When the Bank of England talks about printing £50 billion it sounds like an huge amount. In absolute terms it is.
But as a percentage it's only about 3.3%.
People ask things like "how come we've got £50bn to give to the banks but we can't afford £20bn for the NHS". The answer is quite tricky and involves the difference between money and wealth which I have to confess I don't fully understand.
The £50bn is money created out of thin air. The UK has a certain amount of wealth and we use tokens to represent it which we call money. For a couple of centuries now our system is set up so that we can make an arbitrary decision on how many tokens represent our wealth (when I say 'we' I mean the government). In printing more money the Bank of England has basically made each token worth about 3% less. In the old days we called this a devaluation. So we haven't created more wealth, we've just divided our wealth up into smaller piles.

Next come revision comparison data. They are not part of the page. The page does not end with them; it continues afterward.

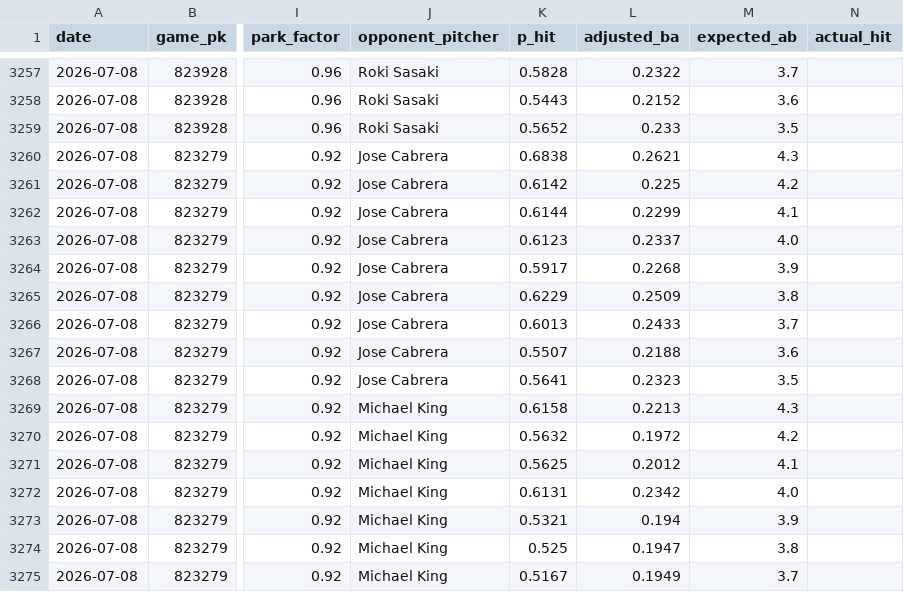
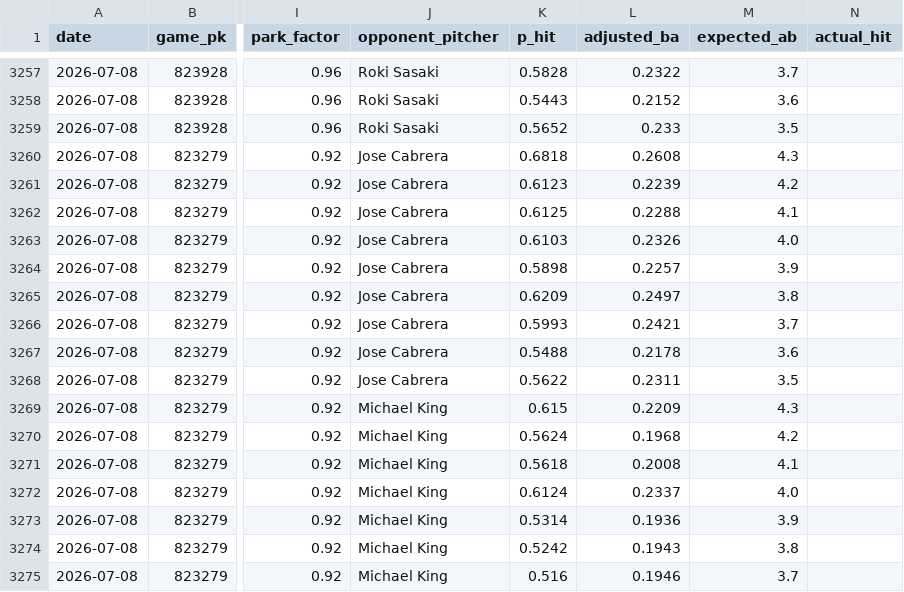
Before and after one commit to yuschajp/mlb_hits_model, a CSV file: data/ledger/predictions_log.csv, drawn as a sheet; only a part is shown, gaps mark what is left out; the diff covers the shown part only; the diff names each change by its address in the sheet, - before the commit and + after, or states it on an @@ line.

```diff
--- a/data/ledger/predictions_log.csv
+++ b/data/ledger/predictions_log.csv
-K3260 (p_hit): 0.6838
+K3260 (p_hit): 0.6818
-L3260 (adjusted_ba): 0.2621
+L3260 (adjusted_ba): 0.2608
-K3261 (p_hit): 0.6142
+K3261 (p_hit): 0.6123
-L3261 (adjusted_ba): 0.225
+L3261 (adjusted_ba): 0.2239
-K3262 (p_hit): 0.6144
+K3262 (p_hit): 0.6125
-L3262 (adjusted_ba): 0.2299
+L3262 (adjusted_ba): 0.2288
-K3263 (p_hit): 0.6123
+K3263 (p_hit): 0.6103
-L3263 (adjusted_ba): 0.2337
+L3263 (adjusted_ba): 0.2326
-K3264 (p_hit): 0.5917
+K3264 (p_hit): 0.5898
-L3264 (adjusted_ba): 0.2268
+L3264 (adjusted_ba): 0.2257
-K3265 (p_hit): 0.6229
+K3265 (p_hit): 0.6209
-L3265 (adjusted_ba): 0.2509
+L3265 (adjusted_ba): 0.2497
-K3266 (p_hit): 0.6013
+K3266 (p_hit): 0.5993
-L3266 (adjusted_ba): 0.2433
+L3266 (adjusted_ba): 0.2421
-K3267 (p_hit): 0.5507
+K3267 (p_hit): 0.5488
-L3267 (adjusted_ba): 0.2188
+L3267 (adjusted_ba): 0.2178
-K3268 (p_hit): 0.5641
+K3268 (p_hit): 0.5622
-L3268 (adjusted_ba): 0.2323
+L3268 (adjusted_ba): 0.2311
-K3269 (p_hit): 0.6158
+K3269 (p_hit): 0.615
-L3269 (adjusted_ba): 0.2213
+L3269 (adjusted_ba): 0.2209
-K3270 (p_hit): 0.5632
+K3270 (p_hit): 0.5624
-L3270 (adjusted_ba): 0.1972
+L3270 (adjusted_ba): 0.1968
-K3271 (p_hit): 0.5625
+K3271 (p_hit): 0.5618
-L3271 (adjusted_ba): 0.2012
+L3271 (adjusted_ba): 0.2008
-K3272 (p_hit): 0.6131
+K3272 (p_hit): 0.6124
-L3272 (adjusted_ba): 0.2342
+L3272 (adjusted_ba): 0.2337
-K3273 (p_hit): 0.5321
+K3273 (p_hit): 0.5314
-L3273 (adjusted_ba): 0.194
+L3273 (adjusted_ba): 0.1936
-K3274 (p_hit): 0.525
+K3274 (p_hit): 0.5242
-L3274 (adjusted_ba): 0.1947
+L3274 (adjusted_ba): 0.1943
-K3275 (p_hit): 0.5167
+K3275 (p_hit): 0.516
-L3275 (adjusted_ba): 0.1949
+L3275 (adjusted_ba): 0.1946
```
Also changed, not shown: 18 moved rows and 10 edited cells elsewhere in this file, data/ledger/hr_predictions_log.csv, data/ledger/k_predictions_log.csv.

If we were still using gold, then imagine we had 1,000,000 gold coins in circulation. The devaluation is like rounding up all the coins, melting them down, and then minting 1,033,333 coins. Each of the new coins is worth 3% less, but the total amount of gold is the same. Before coins were standardised people would often file a bit off each coin and eventually they'd have enough gold to make an extra coin. Thus devaluing the currency.
Buying a service like the NHS, which costs about £100 billion in round figures (about 6% of our GDP), requires us to spend some of our wealth to pay salaries and maintain buildings and such like. We do this by the government giving money to people. But in this case the nett amount of wealth the government has goes down by that amount of money. The government has to spend some of it's income, which comes mainly from taxation.
A small amount of printing money is not a big problem. If we buy and sell things in pounds then nothing much changes. But now that each token is worth 3% less we must give 3% more of them when we buy something from outside the UK, say oil from Saudi Arabia for example. Because we are so reliant on oil the price of it is very important. If we have to pay more for it, then the price at the pump goes up. This causes inflation as the cost of oil affects the price of just about everything. If prices go up then people are worse off and want more pay, which means business makes less profit and wants to put prices up. And since almost every economy involves external inputs, inflation is always a worry.
This kind of inflation caused by printing money can create a feedback loop that causes hyper-inflation such as we see in Zimbabwe where the currency becomes so debased that it can hardly buy anything. It's not that Zimbabwe has no wealth, but that each unit of currency represents such a small slice of the pie that it is worthless. This kind of inflation is disastrous.
To try to prevent inflation caused by devaluing the currency, the Bank of England is able to manipulate interest rates on lending. But I think that's another story (and one I need to know more about before attempting to explain it).